« 2. User disillusionment. A price is a bond of trust between company and customer… A discounted price fucks off the one segment of the market you never want to fuck off, those that believe in you and your product and your pricing promise so much they actually bought from you.
Ironically, the best exponent of the ancient law of price as a bond of trust was… err, Tesla. In a famous and incredibly impressive incident of best pricing practice, Musk found out in 2016 that his salespeople were offering discounts on new Tesla cars and got medieval about it. “There can never – and I mean never – be a discount on a new car coming out of the factory in pristine condition,” Musk wrote in a blazing internal message to his sales teams. “The acid test is that if you cannot explain to any customer who paid full price why other another customer didn’t without being embarrassed, then it is not right.” »

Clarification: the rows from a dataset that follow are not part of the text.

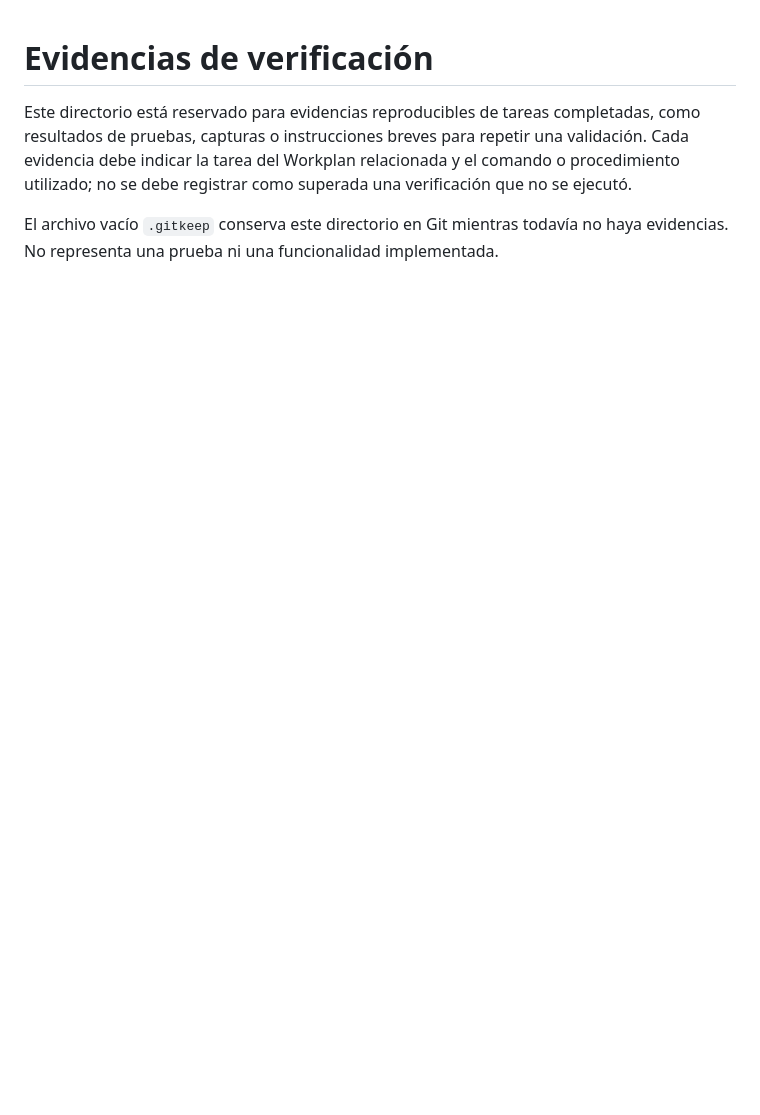
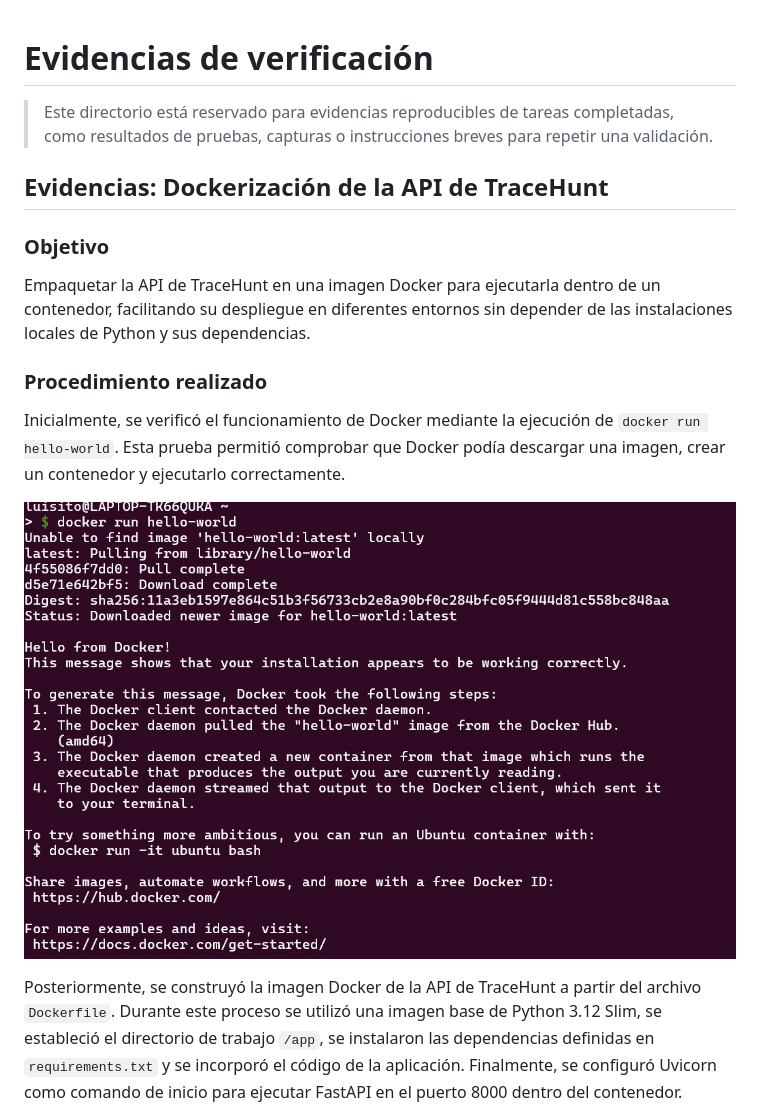
Before and after one commit to DavidMaldonado0828/tracehunt, a Markdown page: docs/evidencias/README.md, the part around the change printed below. Rendered like a GitHub page; pictures changed too: docs/evidencias/hello-worldDocker.jpg (added); blank space fills up the shorter version.

Commit message:
docs(evidencias): document Docker API execution

```diff
--- a/docs/evidencias/README.md
+++ b/docs/evidencias/README.md
@@ -1,5 +1,19 @@
 # Evidencias de verificación
 
-Este directorio está reservado para evidencias reproducibles de tareas completadas, como resultados de pruebas, capturas o instrucciones breves para repetir una validación. Cada evidencia debe indicar la tarea del Workplan relacionada y el comando o procedimiento utilizado; no se debe registrar como superada una verificación que no se ejecutó.
+>Este directorio está reservado para evidencias reproducibles de tareas completadas, como resultados de pruebas, capturas o instrucciones breves para repetir una validación.
 
-El archivo vacío `.gitkeep` conserva este directorio en Git mientras todavía no haya evidencias. No representa una prueba ni una funcionalidad implementada.
+
+## Evidencias: Dockerización de la API de TraceHunt
+
+### Objetivo
+
+Empaquetar la API de TraceHunt en una imagen Docker para ejecutarla dentro de un contenedor, facilitando su despliegue en diferentes entornos sin depender de las instalaciones locales de Python y sus dependencias.
+
+### Procedimiento realizado
+
+Inicialmente, se verificó el funcionamiento de Docker mediante la ejecución de `docker run hello-world`. Esta prueba permitió comprobar que Docker podía descargar una imagen, crear un contenedor y ejecutarlo correctamente.
+
+![Prueba de funcionamiento de Docker con Hello World](hello-worldDocker.jpg)
+
+Posteriormente, se construyó la imagen Docker de la API de TraceHunt a partir del archivo `Dockerfile`. Durante este proceso se utilizó una imagen base de Python 3.12 Slim, se estableció el directorio de trabajo `/app`, se instalaron las dependencias definidas en `requirements.txt` y se incorporó el código de la aplicación. Finalmente, se configuró Uvicorn como comando de inicio para ejecutar FastAPI en el puerto 8000 dentro del contenedor.
+
```
Also changed, not shown: other parts of docs/evidencias/README.md (+9 -0 lines), docs/evidencias/buildAPIDocker.jpg (added), docs/evidencias/runApiDocker.jpg (added).
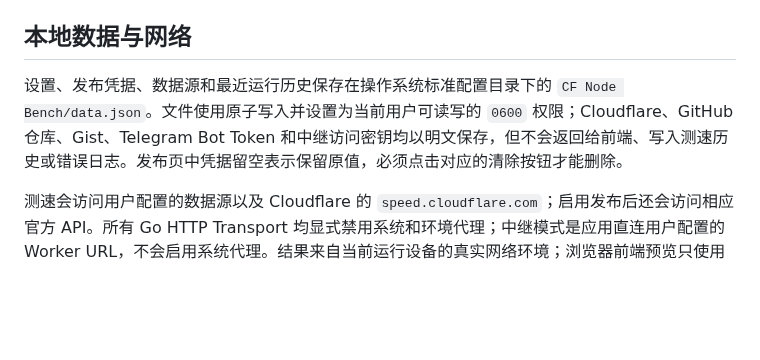
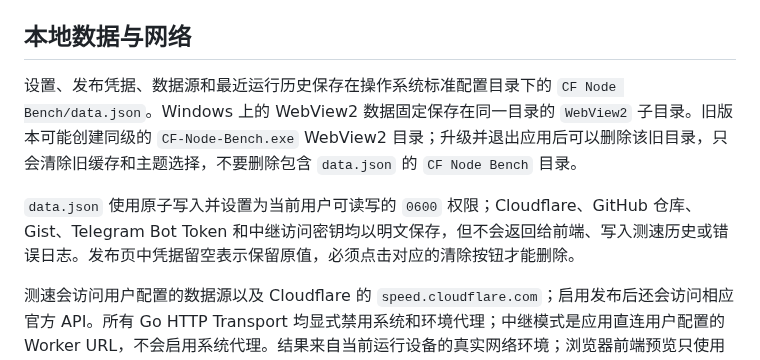
Before and after one commit to linvva/cf-node-bench, a Markdown page: README.md, the part around the change. Drawn GitHub-style; blank space fills up the shorter version.

Commit message:
🐛 fix: 统一 Windows 应用数据目录与图标

```diff
--- a/README.md
+++ b/README.md
@@ -50,7 +50,9 @@ Telegram 中继必须部署在用户自己的账户中并仅供本人使用。Bo
 
 ## 本地数据与网络
 
-设置、发布凭据、数据源和最近运行历史保存在操作系统标准配置目录下的 `CF Node Bench/data.json`。文件使用原子写入并设置为当前用户可读写的 `0600` 权限；Cloudflare、GitHub 仓库、Gist、Telegram Bot Token 和中继访问密钥均以明文保存，但不会返回给前端、写入测速历史或错误日志。发布页中凭据留空表示保留原值，必须点击对应的清除按钮才能删除。
+设置、发布凭据、数据源和最近运行历史保存在操作系统标准配置目录下的 `CF Node Bench/data.json`。Windows 上的 WebView2 数据固定保存在同一目录的 `WebView2` 子目录。旧版本可能创建同级的 `CF-Node-Bench.exe` WebView2 目录；升级并退出应用后可以删除该旧目录，只会清除旧缓存和主题选择，不要删除包含 `data.json` 的 `CF Node Bench` 目录。
+
+`data.json` 使用原子写入并设置为当前用户可读写的 `0600` 权限；Cloudflare、GitHub 仓库、Gist、Telegram Bot Token 和中继访问密钥均以明文保存，但不会返回给前端、写入测速历史或错误日志。发布页中凭据留空表示保留原值，必须点击对应的清除按钮才能删除。
 
 测速会访问用户配置的数据源以及 Cloudflare 的 `speed.cloudflare.com`；启用发布后还会访问相应官方 API。所有 Go HTTP Transport 均显式禁用系统和环境代理；中继模式是应用直连用户配置的 Worker URL，不会启用系统代理。结果来自当前运行设备的真实网络环境；浏览器前端预览只使用模拟桥接，不执行真实网络探测或外部发布。
 
```
Also changed, not shown: build/appicon.png, 5 other files.
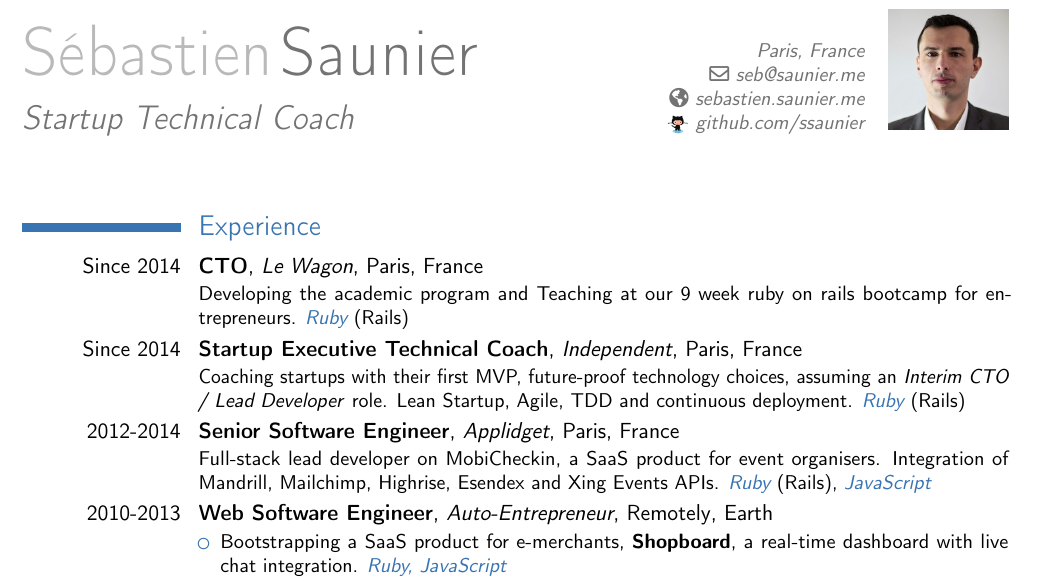
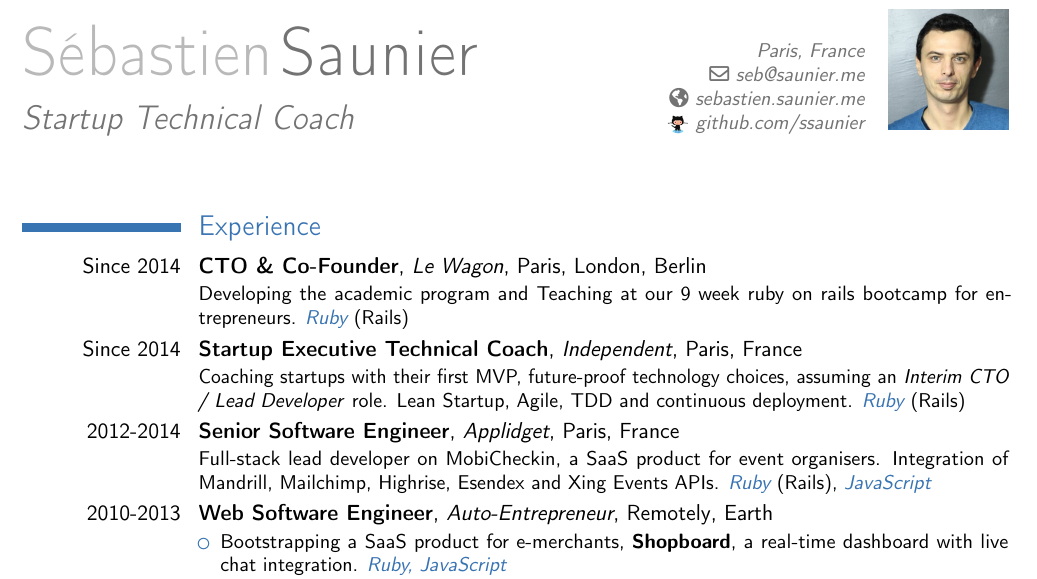
Before and after one commit to ssaunier/resume, a LaTeX CV (resume.tex): part of the page, cut so that both start at the same text. Compiled offline with pdfLaTeX.

Commit message:
Update picture + Le Wagon statement

```diff
--- a/resume.tex
+++ b/resume.tex
@@ -42,7 +42,7 @@
 % \cvline{2014}{Design, build and ship awesome web products with great clients using Lean \& Agile}
 
 \section{Experience}
-\cventry{Since 2014}{CTO}{Le Wagon}{Paris}{France}{
+\cventry{Since 2014}{CTO \& Co-Founder}{Le Wagon}{Paris, London, Berlin}{}{
   Developing the academic program and Teaching at our 9 week ruby on rails bootcamp for entrepreneurs. \pl{Ruby} (Rails)
 }
 \cventry{Since 2014}{Startup Executive Technical Coach}{Independent}{Paris}{France}{
```
Also changed, not shown: resume.pdf, sebastien_saunier.jpg, resume.tex (2 more changed lines).
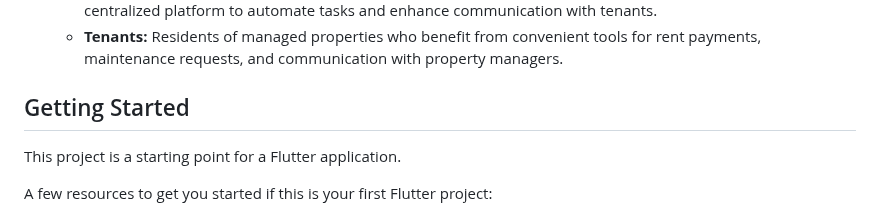
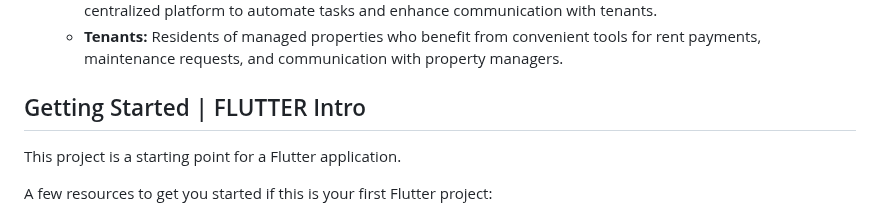
Before and after one commit to M-Saaim/Resedential-app, a Markdown page: README.md, the part around the change. Drawn GitHub-style.

```diff
--- a/README.md
+++ b/README.md
@@ -35,7 +35,7 @@
    - **Property Managers:** Professionals responsible for managing multiple residential properties seeking a centralized platform to automate tasks and enhance communication with tenants.
    - **Tenants:** Residents of managed properties who benefit from convenient tools for rent payments, maintenance requests, and communication with property managers.
 
-## Getting Started
+## Getting Started | FLUTTER Intro
 
 This project is a starting point for a Flutter application.
 
```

« 3. Questionable top-line impact… When analysed properly, however, the impact of a discount on unit sales is often not as impressive as it first appears. Too many marketers look at the bump in sales volumes and conclude that 100% of those sales are incremental… All too often with price promotions, marketers are pulling forward a sale that would have happened in the future or would have happened anyway at the higher price point. And this invisible ratio of non-incremental sales blinds managers to the true value and significant cost of discounting and price promotions. »
« 4. Bullwhip effects on supply… The price discount pulled most of the potential EV buyers down through the lower-purchase funnel and into purchase. But that bottom of the funnel is now bereft of new prospects as Tesla becomes a victim of its discounting success.
And it’s at this moment that three cruel coincidences intersect. Tesla has now seen the apparent impact of running a price promotion on unit-sales growth. It now sits with new units to sell, but low to zero demand. If Tesla is as bad as most companies, it now adds two and two together and makes minus four. Price promotions drive demand. We have zero demand. Ergo, we need another price promotion.
A vicious cycle of discounting begins… Dumb companies train the market to wait for the discounted price. »
« 5. Profit evisceration… I truly believe that one of the main reasons we see so many profit-eviscerating discounts of 25% or 30%, or worse, is because marketers fundamentally fail to understand basic gross profit. If you discount a product by 30%, you are not taking this proportion from the bottom line of your brand, it comes from the top. A 30% price discount does not mean you will still achieve 70% of former profits…
Take Tesla. You might look at the Model 3 dropping in price from £51,090 to £42,990 and assume that only about 16% of the company’s profits have been shaved off with the new price. That’s nonsense. Tesla made around £7,800 profit per car sold last year under its original pricing structure. These new discounts mean that most of the company’s profit has effectively been wiped out or diminished to a level that the business is now in a very different strategic place. »
« 6. Starting a price war. Tesla’s initial discounting has already had an impact on competitor strategy… Price wars are, at least in the short term, great news for customers. But they are an intractable and often existential situation for manufacturers. A little discount can often result in global, category changing conflict. »
« 7. Commodifying brand equity. Finally, and perhaps with most importance, the use of price discounts can significantly damage brand image… Brand equity is the difference between a brand and its commodity equivalent. Never forget this. Or that discounting literally reduces that difference. With every discount, Tesla will communicate to its customer base: “Don’t buy Tesla because it is the future, because it is green, because of innovation. Buy it not for those brand reasons, buy it because it is cheaper now than it was last week. Buy it for a commodity reason.” »